The House of Lords should be replaced with an elected second chamber but the form of the second chamber needs to debated intelligently before it is implemented. Replacing the Lords is a major undertaking and there will not be an easy transition from the present house to a new wholly elected chamber.
by Matt Wharton on February 11, 2010
Adam Curtis – A Film about how all of us have become Richard Nixon.
It Felt Like a Kiss, his previous work is available to view online once more.
by Matt Wharton on January 6, 2010
I’m perhaps far too cynical but the apparent coup by Geoff Hoon and Patricia Hewitt appears to me to be nothing of the sort but instead is a ploy to drum up support for the leadership of the beleaguered Prime minister.
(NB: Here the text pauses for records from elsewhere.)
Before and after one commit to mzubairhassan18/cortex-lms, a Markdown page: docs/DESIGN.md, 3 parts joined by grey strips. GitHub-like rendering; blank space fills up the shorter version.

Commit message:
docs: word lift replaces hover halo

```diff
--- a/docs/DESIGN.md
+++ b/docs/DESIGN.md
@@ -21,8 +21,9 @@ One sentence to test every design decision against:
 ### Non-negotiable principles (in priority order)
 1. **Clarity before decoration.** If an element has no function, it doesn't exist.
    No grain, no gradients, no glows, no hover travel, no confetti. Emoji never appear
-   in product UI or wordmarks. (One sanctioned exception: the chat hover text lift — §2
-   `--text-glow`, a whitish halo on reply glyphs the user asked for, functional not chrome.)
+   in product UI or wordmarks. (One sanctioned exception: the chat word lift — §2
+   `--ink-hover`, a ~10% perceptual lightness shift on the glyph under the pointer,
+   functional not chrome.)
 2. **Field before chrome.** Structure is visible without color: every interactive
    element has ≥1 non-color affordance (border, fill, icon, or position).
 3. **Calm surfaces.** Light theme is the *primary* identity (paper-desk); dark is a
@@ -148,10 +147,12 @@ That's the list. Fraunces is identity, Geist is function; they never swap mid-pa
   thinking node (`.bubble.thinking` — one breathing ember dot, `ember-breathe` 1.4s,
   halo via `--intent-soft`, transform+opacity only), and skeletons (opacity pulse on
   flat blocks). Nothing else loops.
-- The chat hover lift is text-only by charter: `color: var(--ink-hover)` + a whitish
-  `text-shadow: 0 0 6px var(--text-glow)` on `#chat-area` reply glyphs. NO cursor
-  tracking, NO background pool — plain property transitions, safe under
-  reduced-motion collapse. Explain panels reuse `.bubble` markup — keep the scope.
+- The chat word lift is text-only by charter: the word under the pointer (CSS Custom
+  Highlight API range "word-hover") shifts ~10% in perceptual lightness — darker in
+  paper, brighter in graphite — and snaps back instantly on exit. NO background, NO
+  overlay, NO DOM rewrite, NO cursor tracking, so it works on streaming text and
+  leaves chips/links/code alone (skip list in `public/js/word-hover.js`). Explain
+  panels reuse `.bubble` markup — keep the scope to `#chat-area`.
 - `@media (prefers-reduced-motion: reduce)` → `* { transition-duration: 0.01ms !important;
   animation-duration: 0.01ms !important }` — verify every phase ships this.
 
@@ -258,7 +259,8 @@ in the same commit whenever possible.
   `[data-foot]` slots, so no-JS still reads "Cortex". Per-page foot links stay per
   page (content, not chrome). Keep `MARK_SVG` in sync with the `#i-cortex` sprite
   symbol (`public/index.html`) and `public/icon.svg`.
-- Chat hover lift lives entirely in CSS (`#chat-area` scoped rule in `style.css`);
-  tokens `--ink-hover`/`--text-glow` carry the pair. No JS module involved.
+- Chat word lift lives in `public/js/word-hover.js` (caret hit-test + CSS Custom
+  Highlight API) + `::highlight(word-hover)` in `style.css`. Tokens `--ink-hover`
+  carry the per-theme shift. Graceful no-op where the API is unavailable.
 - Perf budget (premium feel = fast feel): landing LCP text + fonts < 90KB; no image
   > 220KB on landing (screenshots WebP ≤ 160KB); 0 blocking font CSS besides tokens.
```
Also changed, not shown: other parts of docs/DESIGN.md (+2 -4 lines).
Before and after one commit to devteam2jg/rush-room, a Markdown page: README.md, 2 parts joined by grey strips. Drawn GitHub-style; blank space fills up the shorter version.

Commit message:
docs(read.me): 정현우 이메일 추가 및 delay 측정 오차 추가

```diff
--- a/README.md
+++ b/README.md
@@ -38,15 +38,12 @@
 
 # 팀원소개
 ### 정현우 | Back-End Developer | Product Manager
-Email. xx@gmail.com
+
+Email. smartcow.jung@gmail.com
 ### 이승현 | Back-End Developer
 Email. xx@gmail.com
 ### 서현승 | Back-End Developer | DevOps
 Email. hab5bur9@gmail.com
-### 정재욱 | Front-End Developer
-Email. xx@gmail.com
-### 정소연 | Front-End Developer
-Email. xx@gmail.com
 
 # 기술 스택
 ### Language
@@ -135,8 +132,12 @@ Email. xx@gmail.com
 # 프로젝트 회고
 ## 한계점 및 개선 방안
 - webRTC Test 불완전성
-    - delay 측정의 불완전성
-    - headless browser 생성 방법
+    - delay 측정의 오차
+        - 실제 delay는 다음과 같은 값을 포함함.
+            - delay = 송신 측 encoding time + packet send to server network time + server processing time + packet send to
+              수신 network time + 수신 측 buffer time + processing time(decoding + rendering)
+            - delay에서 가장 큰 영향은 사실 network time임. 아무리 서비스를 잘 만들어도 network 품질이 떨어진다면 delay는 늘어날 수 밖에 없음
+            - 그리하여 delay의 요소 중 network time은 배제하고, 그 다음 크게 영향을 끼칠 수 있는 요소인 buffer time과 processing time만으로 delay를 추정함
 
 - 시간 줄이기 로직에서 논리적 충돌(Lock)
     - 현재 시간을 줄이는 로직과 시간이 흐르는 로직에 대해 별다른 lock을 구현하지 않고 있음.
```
It is merely a play being put on for the benefit of the country to show that the parliamentary Labour Party are behind their leader. I believe that neither Hoon nor Hewitt wish to see Brown ousted from office and have done this to force the backbenchers and ministers who have been sniping in private to put up or shut up.
So far it seems to be a gamble that has paid off as no one has come out in support and the media are reporting on this as a failure.
by Matt Wharton on September 11, 2009
The statement came in response to a petition posted on the Number 10 website which had received thousands of signatures in recent months.
by Matt Wharton on May 19, 2009
Henry Porter of the Guardian writes that ID cards could grant the taxman access to your bank records
Secondary legislation laid before parliament last week reveals that the taxman will have access to the log of a person’s major transactions, hotel bookings, airline tickets, holidays, car payment plans etc. Naturally the subject of this inspection will have no idea that HM Revenue and Customs is examining their spending log or what deductions, false or otherwise, will be made.
It seems that the fears of opponents to the ID card system were in fact well-founded. The system isn’t even in place yet and there is already function creep.
by Matt Wharton on May 15, 2009
UK Justice Minister Jack Straw today signaled that some of the terror laws enacted after 9/11 and 7/7 may be scaled back. The announcement is the first indication that Labour ministers want to scale back counterterrorism laws, amid growing consensus that recent powers have gone too far.
by Matt Wharton on March 30, 2009
The Times reports that Sir James Dyson’s plans for a national engineering academy were thrown out by the government in favour of a rival scheme by a Dragons’ Den star Peter Jones saying that it would receive “more positive national publicity”.
The inventor, famous for his bagless vacuum cleaners, has separately accused John Denham, the skills secretary who announced Jones’s success, of neglecting Britain’s dire need for qualified engineers for reasons of spin.
Dyson, whose charitable foundation spent £3.5m preparing his bid for an engineering academy in Bath, was turned down last autumn for government funding in favour of Jones’s idea for an institution to teach entrepreneurship.
I agree with James Dyson’s assessment that Britain which had been at the forefront of innovation for centuries lost its way following World War II and marketing began to replace engineering as the foundation of the British economy.
It is style over substance.
That’s not to say that Peter Jones’s scheme is style over substance as entrepreneurship is a valuable skill-set to impart to young people. However we need a greater number engineers in this country and we need to value them more highly so that we have groundbreaking new inventions around which the newly minted entrepreneurs can build businesses.